ACTION ITEM> Search the records for the word "token" and copy every line in which it occurs.

Modification records>
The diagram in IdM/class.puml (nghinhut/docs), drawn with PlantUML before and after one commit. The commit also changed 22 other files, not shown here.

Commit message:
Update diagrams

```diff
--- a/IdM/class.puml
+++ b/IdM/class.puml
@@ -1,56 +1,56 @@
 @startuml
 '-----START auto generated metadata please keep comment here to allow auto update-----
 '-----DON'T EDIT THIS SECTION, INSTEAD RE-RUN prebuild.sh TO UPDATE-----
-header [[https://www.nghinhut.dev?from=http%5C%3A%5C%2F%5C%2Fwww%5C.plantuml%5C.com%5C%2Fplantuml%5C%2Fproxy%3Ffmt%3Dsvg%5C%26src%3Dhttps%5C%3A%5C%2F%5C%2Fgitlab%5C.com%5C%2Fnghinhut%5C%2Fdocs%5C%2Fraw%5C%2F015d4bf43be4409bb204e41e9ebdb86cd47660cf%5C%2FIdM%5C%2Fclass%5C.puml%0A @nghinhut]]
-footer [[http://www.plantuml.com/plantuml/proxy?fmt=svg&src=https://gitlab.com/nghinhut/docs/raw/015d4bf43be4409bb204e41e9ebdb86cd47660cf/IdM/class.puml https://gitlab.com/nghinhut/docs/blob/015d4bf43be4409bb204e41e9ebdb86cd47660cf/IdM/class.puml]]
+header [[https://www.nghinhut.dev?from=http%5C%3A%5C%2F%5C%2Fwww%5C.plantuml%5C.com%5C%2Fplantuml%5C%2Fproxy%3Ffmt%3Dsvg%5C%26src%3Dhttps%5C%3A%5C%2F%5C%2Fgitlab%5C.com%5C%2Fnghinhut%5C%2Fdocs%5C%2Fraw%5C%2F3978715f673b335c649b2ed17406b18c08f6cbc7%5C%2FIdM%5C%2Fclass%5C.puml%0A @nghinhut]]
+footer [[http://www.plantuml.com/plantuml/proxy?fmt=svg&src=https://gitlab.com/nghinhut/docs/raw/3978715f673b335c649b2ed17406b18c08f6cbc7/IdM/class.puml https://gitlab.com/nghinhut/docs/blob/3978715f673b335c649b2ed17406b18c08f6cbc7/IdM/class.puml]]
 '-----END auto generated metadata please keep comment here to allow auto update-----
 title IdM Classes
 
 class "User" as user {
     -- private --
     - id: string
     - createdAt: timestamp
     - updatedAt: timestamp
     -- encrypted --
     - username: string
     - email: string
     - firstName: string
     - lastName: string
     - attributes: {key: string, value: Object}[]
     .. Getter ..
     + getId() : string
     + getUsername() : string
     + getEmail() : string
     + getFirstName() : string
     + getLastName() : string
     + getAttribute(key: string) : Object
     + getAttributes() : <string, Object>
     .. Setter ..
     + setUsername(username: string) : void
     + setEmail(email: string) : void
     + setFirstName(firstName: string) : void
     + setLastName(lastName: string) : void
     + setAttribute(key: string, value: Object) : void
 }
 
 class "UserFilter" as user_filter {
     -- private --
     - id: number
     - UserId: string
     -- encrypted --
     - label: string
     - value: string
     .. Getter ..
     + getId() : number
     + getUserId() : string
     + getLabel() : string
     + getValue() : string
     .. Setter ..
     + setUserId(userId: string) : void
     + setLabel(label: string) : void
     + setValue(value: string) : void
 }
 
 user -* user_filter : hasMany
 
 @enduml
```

* * *

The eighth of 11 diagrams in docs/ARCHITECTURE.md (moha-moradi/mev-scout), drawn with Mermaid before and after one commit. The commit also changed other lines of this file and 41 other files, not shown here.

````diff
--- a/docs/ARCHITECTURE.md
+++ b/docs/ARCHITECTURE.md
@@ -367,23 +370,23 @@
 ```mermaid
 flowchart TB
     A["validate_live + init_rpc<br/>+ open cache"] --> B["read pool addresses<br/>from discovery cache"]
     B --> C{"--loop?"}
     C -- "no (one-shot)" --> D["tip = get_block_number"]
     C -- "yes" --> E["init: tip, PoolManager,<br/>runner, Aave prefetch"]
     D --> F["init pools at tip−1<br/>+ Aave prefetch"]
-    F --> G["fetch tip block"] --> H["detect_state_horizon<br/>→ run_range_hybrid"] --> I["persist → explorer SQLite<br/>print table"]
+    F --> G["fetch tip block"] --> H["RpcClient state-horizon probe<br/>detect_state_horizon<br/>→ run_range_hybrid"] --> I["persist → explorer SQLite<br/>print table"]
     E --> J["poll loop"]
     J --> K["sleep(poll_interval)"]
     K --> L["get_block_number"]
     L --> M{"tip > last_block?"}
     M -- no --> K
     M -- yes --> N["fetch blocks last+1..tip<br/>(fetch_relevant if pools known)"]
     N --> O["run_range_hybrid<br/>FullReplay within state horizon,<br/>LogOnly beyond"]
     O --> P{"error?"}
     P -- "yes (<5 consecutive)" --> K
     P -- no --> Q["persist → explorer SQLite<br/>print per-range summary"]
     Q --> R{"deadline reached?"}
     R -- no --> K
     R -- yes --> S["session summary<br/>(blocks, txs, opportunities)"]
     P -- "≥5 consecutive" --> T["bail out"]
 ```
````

...

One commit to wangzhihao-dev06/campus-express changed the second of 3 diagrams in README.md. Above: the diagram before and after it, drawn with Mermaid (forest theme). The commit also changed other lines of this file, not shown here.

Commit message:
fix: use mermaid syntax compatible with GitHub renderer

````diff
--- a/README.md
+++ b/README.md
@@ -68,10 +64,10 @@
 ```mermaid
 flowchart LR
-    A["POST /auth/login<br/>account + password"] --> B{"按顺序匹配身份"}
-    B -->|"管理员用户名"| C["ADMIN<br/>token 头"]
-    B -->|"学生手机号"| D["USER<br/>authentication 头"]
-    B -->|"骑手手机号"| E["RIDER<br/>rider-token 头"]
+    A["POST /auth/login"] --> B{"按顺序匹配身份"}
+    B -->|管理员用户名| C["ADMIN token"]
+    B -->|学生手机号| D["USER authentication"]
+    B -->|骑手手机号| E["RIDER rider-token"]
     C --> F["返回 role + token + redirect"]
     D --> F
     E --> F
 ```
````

EXERCISE RESPONSE>
-    B -->|"管理员用户名"| C["ADMIN<br/>token 头"]
-    B -->|"骑手手机号"| E["RIDER<br/>rider-token 头"]
+    B -->|管理员用户名| C["ADMIN token"]
+    B -->|骑手手机号| E["RIDER rider-token"]
     C --> F["返回 role + token + redirect"]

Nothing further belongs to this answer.